When a line in the listing below contains the word "pyfunceble", return a copy of that line.

┄┄┄┄┄┄┄┄┄┄

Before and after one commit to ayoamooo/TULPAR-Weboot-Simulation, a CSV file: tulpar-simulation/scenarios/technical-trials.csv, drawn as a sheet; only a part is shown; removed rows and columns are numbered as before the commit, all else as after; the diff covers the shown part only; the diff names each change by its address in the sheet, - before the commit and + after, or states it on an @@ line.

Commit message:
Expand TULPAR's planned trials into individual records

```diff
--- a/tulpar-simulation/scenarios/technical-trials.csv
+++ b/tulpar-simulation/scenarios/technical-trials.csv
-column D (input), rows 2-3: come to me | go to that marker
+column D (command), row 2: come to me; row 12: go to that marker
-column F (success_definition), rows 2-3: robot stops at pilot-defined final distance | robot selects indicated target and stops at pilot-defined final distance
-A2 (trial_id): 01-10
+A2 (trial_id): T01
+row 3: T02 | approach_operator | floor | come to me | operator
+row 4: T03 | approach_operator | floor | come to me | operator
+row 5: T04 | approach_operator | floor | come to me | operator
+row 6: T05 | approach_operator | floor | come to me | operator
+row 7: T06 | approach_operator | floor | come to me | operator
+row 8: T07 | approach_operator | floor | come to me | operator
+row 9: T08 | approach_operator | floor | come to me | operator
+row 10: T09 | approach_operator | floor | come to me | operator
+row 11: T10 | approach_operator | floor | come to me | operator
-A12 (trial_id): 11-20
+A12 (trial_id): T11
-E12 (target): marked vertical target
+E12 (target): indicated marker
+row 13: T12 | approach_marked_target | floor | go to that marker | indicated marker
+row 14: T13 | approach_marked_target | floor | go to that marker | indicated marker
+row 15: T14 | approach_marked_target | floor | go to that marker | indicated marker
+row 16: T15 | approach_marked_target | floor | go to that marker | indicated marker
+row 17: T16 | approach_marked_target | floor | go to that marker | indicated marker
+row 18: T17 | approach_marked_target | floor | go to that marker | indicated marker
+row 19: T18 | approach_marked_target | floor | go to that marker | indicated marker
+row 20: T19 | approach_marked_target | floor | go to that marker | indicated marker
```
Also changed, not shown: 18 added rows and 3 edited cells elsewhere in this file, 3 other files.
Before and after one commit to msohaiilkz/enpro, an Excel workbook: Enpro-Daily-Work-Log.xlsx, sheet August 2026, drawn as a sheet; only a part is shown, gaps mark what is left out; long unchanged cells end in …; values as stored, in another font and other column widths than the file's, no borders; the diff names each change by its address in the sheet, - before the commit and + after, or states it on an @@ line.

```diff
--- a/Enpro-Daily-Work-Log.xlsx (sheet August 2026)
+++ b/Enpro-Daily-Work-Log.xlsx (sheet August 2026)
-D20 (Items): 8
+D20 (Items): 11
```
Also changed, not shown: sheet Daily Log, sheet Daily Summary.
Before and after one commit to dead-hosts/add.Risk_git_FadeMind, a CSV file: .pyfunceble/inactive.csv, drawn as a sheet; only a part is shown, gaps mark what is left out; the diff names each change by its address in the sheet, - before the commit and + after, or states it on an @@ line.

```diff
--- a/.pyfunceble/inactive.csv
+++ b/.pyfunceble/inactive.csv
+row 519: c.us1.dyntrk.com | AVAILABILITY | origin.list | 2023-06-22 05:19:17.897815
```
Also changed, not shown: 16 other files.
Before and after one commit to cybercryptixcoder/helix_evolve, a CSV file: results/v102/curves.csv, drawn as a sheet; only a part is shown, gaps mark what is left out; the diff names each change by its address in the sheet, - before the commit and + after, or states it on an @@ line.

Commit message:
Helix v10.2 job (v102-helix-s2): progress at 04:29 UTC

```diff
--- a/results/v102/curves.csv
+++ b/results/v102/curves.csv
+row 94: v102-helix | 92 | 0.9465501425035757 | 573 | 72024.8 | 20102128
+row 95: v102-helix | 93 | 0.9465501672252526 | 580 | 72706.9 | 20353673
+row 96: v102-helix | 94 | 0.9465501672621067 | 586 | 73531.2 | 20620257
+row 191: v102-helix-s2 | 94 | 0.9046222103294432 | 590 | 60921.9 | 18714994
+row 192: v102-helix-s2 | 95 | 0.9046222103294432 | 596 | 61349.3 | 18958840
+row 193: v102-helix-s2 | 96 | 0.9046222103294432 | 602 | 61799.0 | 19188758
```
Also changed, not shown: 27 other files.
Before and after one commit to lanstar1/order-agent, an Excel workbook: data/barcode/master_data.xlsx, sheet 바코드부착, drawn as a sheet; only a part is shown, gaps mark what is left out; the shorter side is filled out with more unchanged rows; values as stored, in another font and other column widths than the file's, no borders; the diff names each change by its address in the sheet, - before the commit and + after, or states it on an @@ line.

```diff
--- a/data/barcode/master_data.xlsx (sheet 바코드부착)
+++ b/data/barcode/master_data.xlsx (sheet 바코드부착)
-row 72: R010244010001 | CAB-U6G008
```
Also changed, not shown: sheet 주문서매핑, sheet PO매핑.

┄┄┄┄┄┄┄┄┄┄

Task output:
Before and after one commit to dead-hosts/add.Risk_git_FadeMind, a CSV file: .pyfunceble/inactive.csv, drawn as a sheet; only a part is shown, gaps mark what is left out; the diff names each change by its address in the sheet, - before the commit and + after, or states it on an @@ line.
--- a/.pyfunceble/inactive.csv
+++ b/.pyfunceble/inactive.csv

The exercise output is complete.